> TASK DESCRIPTION:
Your answer should consist of the lines below that hold the word "second".

> PROVIDED ENTRIES:
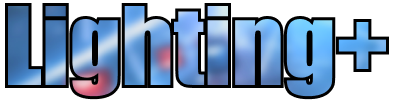
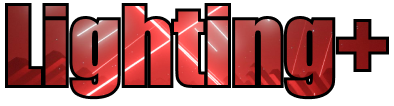
Updated cover images + read me

diff --git a/README.md b/README.md
@@ -1,6 +1,6 @@
 <br>
 <p align="center">
   <img src="https://github.com/IsGabriellaCurious/LightingPlus/blob/master/Img/cover-small.png" alt="Lighting+" /> <br>
-  <b>v1.3.0</b></br>
+  <b>v1.4.1</b></br>
   Multiplayer lighting and boost colours? Yes please!
 </p>
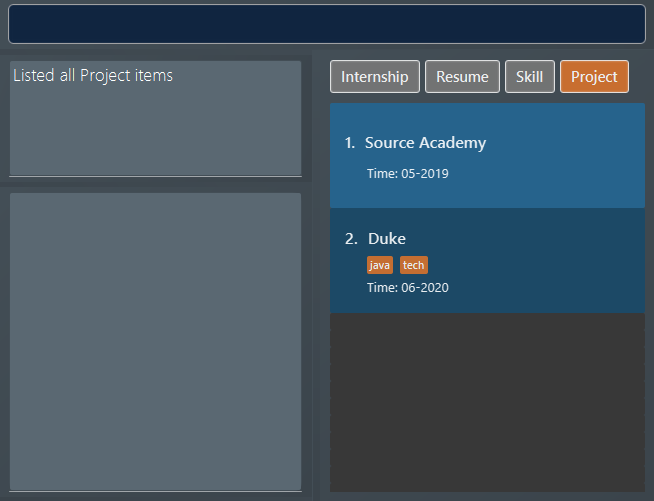
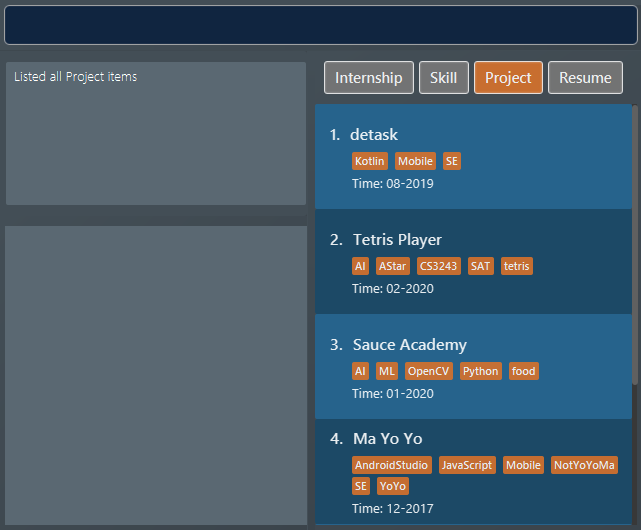
Rebuild pages at 7eada93f97175e81dc8780fcd634e7d2defcebf4

diff --git a/UserGuide.html b/UserGuide.html
@@ -748,7 +748,8 @@ These sentences, when exported to <code>.pdf</code> format, will be automaticall
 </tbody>
 </table>
 <div class="paragraph">
-<p><strong>Example 1:</strong> Try typing in the command box these two commands one by one!</p>
+<p><strong>Example 1:</strong>
+Try typing in the command box these two commands one by one!</p>
 </div>
 <div class="olist arabic">
 <ol class="arabic">
@@ -766,7 +767,7 @@ These sentences, when exported to <code>.pdf</code> format, will be automaticall
 <div class="olist arabic">
 <ol class="arabic">
 <li>
-<p>All <code>resume</code> items are listed in the list box.</p>
+<p>The first command lists all <code>resume</code> items in the list box. Assuming you want to edit the <code>resume</code> item at index 1.</p>
 <div class="imageblock">
 <div class="content">
 <img src="images/ListResume2.png" alt="ListResume2" width="790">
@@ -774,8 +775,7 @@ These sentences, when exported to <code>.pdf</code> format, will be automaticall
 </div>
 </li>
 <li>
-<p>The <code>resume</code> at index 1 has its name changed from <em>"Resume 2"</em> to <em>"Software Engineering Resume"</em> and its
-tag set to <em>"agile"</em>.</p>
+<p>The second command edits the <code>resume</code> item at index 1. It has its name changed from <em>"Winter 2019"</em> to <em>"Software Engineering Resume"</em> and its tag set to <em>"agile"</em>.</p>
 <div class="imageblock">
 <div class="content">
 <img src="images/EditResumeExample.png" alt="EditResumeExample" width="790">
@@ -803,10 +803,20 @@ tag set to <em>"agile"</em>.</p>
 <div class="olist arabic">
 <ol class="arabic">
 <li>
-<p>All <code>skill</code> items are listed in the list box.</p>
+<p>The first command lists all <code>skill</code> items in the list box. Assuming you want to edit the <code>skill</code> item at index 2.</p>
+<div class="imageblock">
+<div class="content">
+<img src="images/ListSkill1.png" alt="ListSkill1" width="790">
+</div>
+</div>
 </li>
 <li>
-<p>The <code>skill</code> at index 2 has its level changed to <code>ADVANCED</code> and all its existing tags cleared.</p>
+<p>The second command edits the <code>skill</code> item at index 2. It has its level changed to from <code>INTERMEDIATE</code> to <code>ADVANCED</code> and all its existing tags cleared.</p>
+<div class="imageblock">
+<div class="content">
+<img src="images/EditSkillExample.png" alt="EditSkillExample" width="790">
+</div>
+</div>
 </li>
 </ol>
 </div>
@@ -1172,7 +1182,7 @@ Certain details of specific items, for example the <code>website</code> and <cod
 <p><code>list i/ proj</code></p>
 </li>
 <li>
-<p><code>view 2 i/ proj</code></p>
+<p><code>view 1 i/ proj</code></p>
 </li>
 </ol>
 </div>
@@ -1182,7 +1192,7 @@ Certain details of specific items, for example the <code>website</code> and <cod
 <div class="olist arabic">
 <ol class="arabic">
 <li>
-<p>All <code>project</code> items are listed in the list box.</p>
+<p>The first command lists out all the <code>project</code> items in the list box. Assuming you want to view the details of the <code>project</code> item at index 1.</p>
 <div class="imageblock">
 <div class="content">
 <img src="images/ListProject2.png" alt="ListProject2" width="790">
@@ -1190,11 +1200,10 @@ Certain details of specific items, for example the <code>website</code> and <cod
 </div>
 </li>
 <li>
-<p>Full details of the <code>project</code> at index 2 are displayed in the view box. These includes details that were not shown
-in the list box, such as its website (<em>"abc.github.io"</em>) and its description (<em>"For a little module named CS2103T"</em>).</p>
+<p>The second command shows full details of the <code>project</code> at index 1, displayed in the view box. These includes details that were not shown in the list box, such as its website (<em>"github.com/zheng-code/detask"</em>) and its description (<em>"An all-in-one task managing app."</em>).</p>
 <div class="imageblock">
 <div class="content">
-<img src="images/ViewDukeProject.png" alt="ViewDukeProject" width="790">
+<img src="images/ViewDetaskProject.png" alt="ViewDetaskProject" width="790">
 </div>
 </div>
 </li>
@@ -2098,4 +2107,4 @@ file created with the data file of your <strong>ResuMe</strong> folder in the cu
 </table>
 </div>
 </div>
-</div></div><div id="footer"><div class="container"><div id="footer-text">Last updated 2020-04-13 08:34:06 UTC</div></div></div></body></html>
+</div></div><div id="footer"><div class="container"><div id="footer-text">Last updated 2020-04-13 09:11:43 UTC</div></div></div></body></html>

diff --git a/tutorials/RemovingFields.html b/tutorials/RemovingFields.html
@@ -175,4 +175,4 @@ While keeping the <code>address</code> field in the json files does not cause th
 <p>You can go through each individual <code>json</code> file and manually remove the <code>address</code> field.</p>
 </div>
 </div>
-</div></div><div id="footer"><div class="container"><div id="footer-text">Last updated 2020-04-13 08:34:06 UTC</div></div></div></body></html>
+</div></div><div id="footer"><div class="container"><div id="footer-text">Last updated 2020-04-13 09:11:43 UTC</div></div></div></body></html>

diff --git a/Testing.html b/Testing.html
@@ -90,4 +90,4 @@ e.g. <code>seedu.address.logic.LogicManagerTest</code></p>
 <div class="title">Figure 1. <code>Accessibility</code> permission is granted to <code>IntelliJ IDEA</code></div>
 </div>
 </div>
-</div></div><div id="footer"><div class="container"><div id="footer-text">Last updated 2020-04-13 08:34:06 UTC</div></div></div></body></html>
+</div></div><div id="footer"><div class="container"><div id="footer-text">Last updated 2020-04-13 09:11:43 UTC</div></div></div></body></html>

diff --git a/tutorials/AddRemark.html b/tutorials/AddRemark.html
@@ -616,4 +616,4 @@ In this case, <code>CommandTestUtil#assertCommandSuccess</code> is the best fit 
 <p>This concludes the tutorial for adding a new <code>Command</code> to AddressBook.</p>
 </div>
 </div>
-</div></div><div id="footer"><div class="container"><div id="footer-text">Last updated 2020-04-13 08:34:06 UTC</div></div></div></body></html>
+</div></div><div id="footer"><div class="container"><div id="footer-text">Last updated 2020-04-13 09:11:43 UTC</div></div></div></body></html>

diff --git a/team/johndoe.html b/team/johndoe.html
@@ -468,4 +468,4 @@ the old-versioned item to be stored as well so that it can be restored while <co
 <p><em>{Optionally, you may include other projects in your portfolio.}</em></p>
 </div>
 </div>
-</div></div><div id="footer"><div class="container"><div id="footer-text">Last updated 2020-04-13 08:34:06 UTC</div></div></div></body></html>
+</div></div><div id="footer"><div class="container"><div id="footer-text">Last updated 2020-04-13 09:11:43 UTC</div></div></div></body></html>

diff --git a/index.html b/index.html
@@ -56,4 +56,4 @@ in need of a clean and functional resume, whether for an internship or a job pos
 <div class="sectionbody">
 
 </div>
-</div></div><div id="footer"><div class="container"><div id="footer-text">Last updated 2020-04-13 08:34:06 UTC</div></div></div></body></html>
+</div></div><div id="footer"><div class="container"><div id="footer-text">Last updated 2020-04-13 09:11:43 UTC</div></div></div></body></html>

diff --git a/team/wardetu.html b/team/wardetu.html
@@ -380,4 +380,4 @@ Java. Once again, Java is removed from our life.</p>
 <p>include::../DeveloperGuide.adoc</p>
 </div>
 </div>
-</div></div><div id="footer"><div class="container"><div id="footer-text">Last updated 2020-04-13 08:34:06 UTC</div></div></div></body></html>
+</div></div><div id="footer"><div class="container"><div id="footer-text">Last updated 2020-04-13 09:11:43 UTC</div></div></div></body></html>

diff --git a/LearningOutcomes.html b/LearningOutcomes.html
@@ -474,4 +474,4 @@ of storages, but different number of storages (e.g. save to both a text file and
 </div>
 </div>
 </div>
-</div></div><div id="footer"><div class="container"><div id="footer-text">Last updated 2020-04-13 08:34:06 UTC</div></div></div></body></html>
+</div></div><div id="footer"><div class="container"><div id="footer-text">Last updated 2020-04-13 09:11:43 UTC</div></div></div></body></html>

diff --git a/SettingUp.html b/SettingUp.html
@@ -180,4 +180,4 @@ Having both Travis and AppVeyor ensures your App works on both Unix-based platfo
 </div>
 </div>
 </div>
-</div></div><div id="footer"><div class="container"><div id="footer-text">Last updated 2020-04-13 08:34:06 UTC</div></div></div></body></html>
+</div></div><div id="footer"><div class="container"><div id="footer-text">Last updated 2020-04-13 09:11:43 UTC</div></div></div></body></html>

diff --git a/team/chrisjwelly.html b/team/chrisjwelly.html
@@ -841,4 +841,4 @@ The lifeline for <code>DeleteCommandParser</code> should end at the destroy mark
 </div>
 </div>
 </div>
-</div></div><div id="footer"><div class="container"><div id="footer-text">Last updated 2020-04-13 08:34:06 UTC</div></div></div></body></html>
+</div></div><div id="footer"><div class="container"><div id="footer-text">Last updated 2020-04-13 09:11:43 UTC</div></div></div></body></html>

diff --git a/team/duongphammmm.html b/team/duongphammmm.html
@@ -772,4 +772,4 @@ extended features (e.g. allow user to choose from a variety of pre-defined resum
 </div>
 </div>
 </div>
-</div></div><div id="footer"><div class="container"><div id="footer-text">Last updated 2020-04-13 08:34:06 UTC</div></div></div></body></html>
+</div></div><div id="footer"><div class="container"><div id="footer-text">Last updated 2020-04-13 09:11:43 UTC</div></div></div></body></html>

diff --git a/UsingCoveralls.html b/UsingCoveralls.html
@@ -111,4 +111,4 @@ If you have not set up Travis CI, see <a href="UsingTravis.html">UsingTravis.ado
 </ol>
 </div>
 </div>
-</div></div><div id="footer"><div class="container"><div id="footer-text">Last updated 2020-04-13 08:34:06 UTC</div></div></div></body></html>
+</div></div><div id="footer"><div class="container"><div id="footer-text">Last updated 2020-04-13 09:11:43 UTC</div></div></div></body></html>
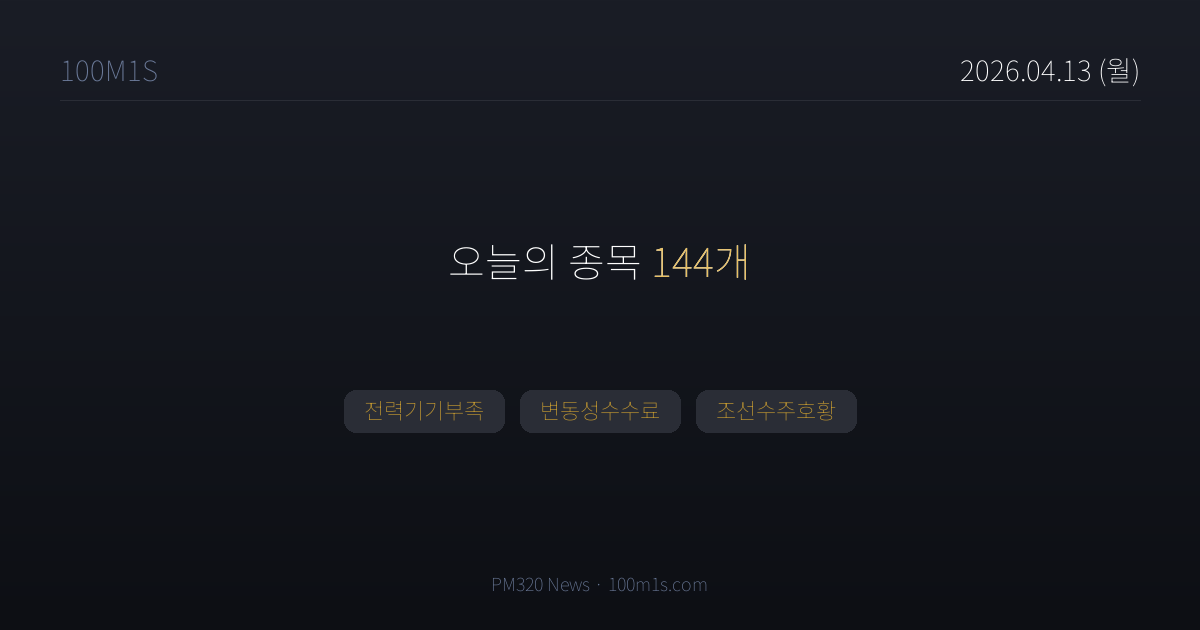
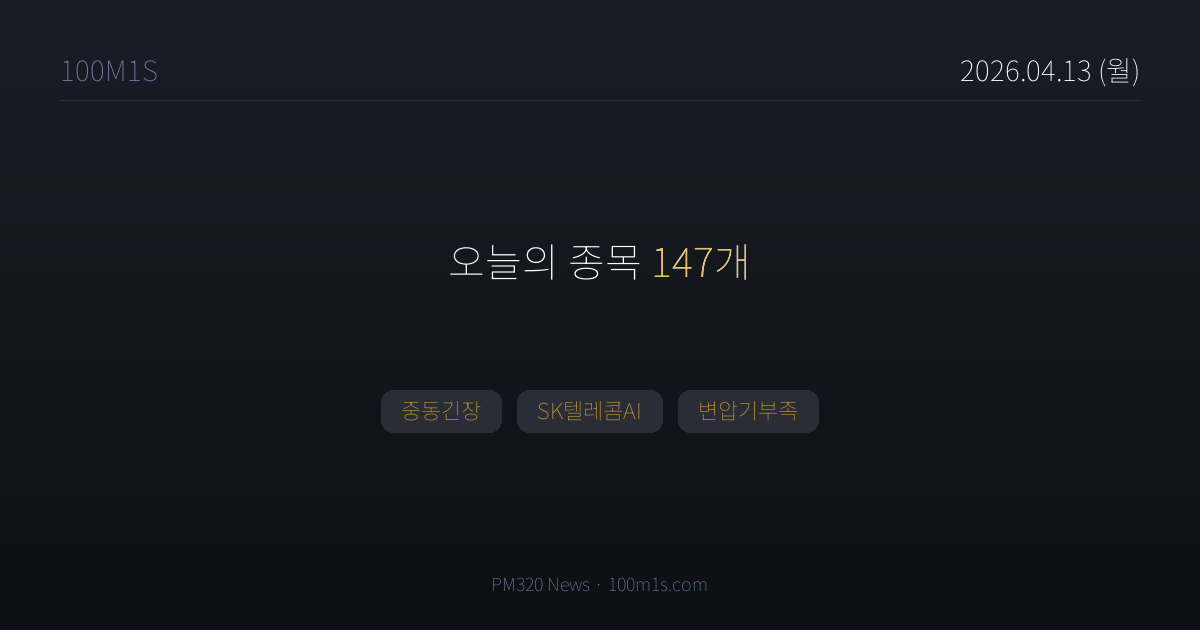
chore(news): 2026-04-13T09:44 pipeline

Changed region(s): [[0.2775, 0.6032, 0.74, 0.6937], [0.5858, 0.3921, 0.6167, 0.4222]]

diff --git a/news/2026-04-13.html b/news/2026-04-13.html
@@ -3,8 +3,8 @@
 <head>
 <meta charset="UTF-8">
 <title>4월 13일 (월) 뉴스 — 100M1S</title>
-<meta property="og:title" content="4월 13일 (월) · 종목 144개">
-<meta property="og:description" content="전력기기부족, 변동성수수료, 조선수주호황">
+<meta property="og:title" content="4월 13일 (월) · 종목 147개">
+<meta property="og:description" content="중동긴장, SK텔레콤AI, 변압기부족">
 <meta property="og:image" content="https://100m1s.com/og/2026-04-13.png">
 <meta property="og:image:width" content="1200">
 <meta property="og:image:height" content="630">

> ANSWER TO THE PROBLEM:
+<p>The second command edits the <code>resume</code> item at index 1. It has its name changed from <em>"Winter 2019"</em> to <em>"Software Engineering Resume"</em> and its tag set to <em>"agile"</em>.</p>
+<p>The second command edits the <code>skill</code> item at index 2. It has its level changed to from <code>INTERMEDIATE</code> to <code>ADVANCED</code> and all its existing tags cleared.</p>
+<p>The second command shows full details of the <code>project</code> at index 1, displayed in the view box. These includes details that were not shown in the list box, such as its website (<em>"github.com/zheng-code/detask"</em>) and its description (<em>"An all-in-one task managing app."</em>).</p>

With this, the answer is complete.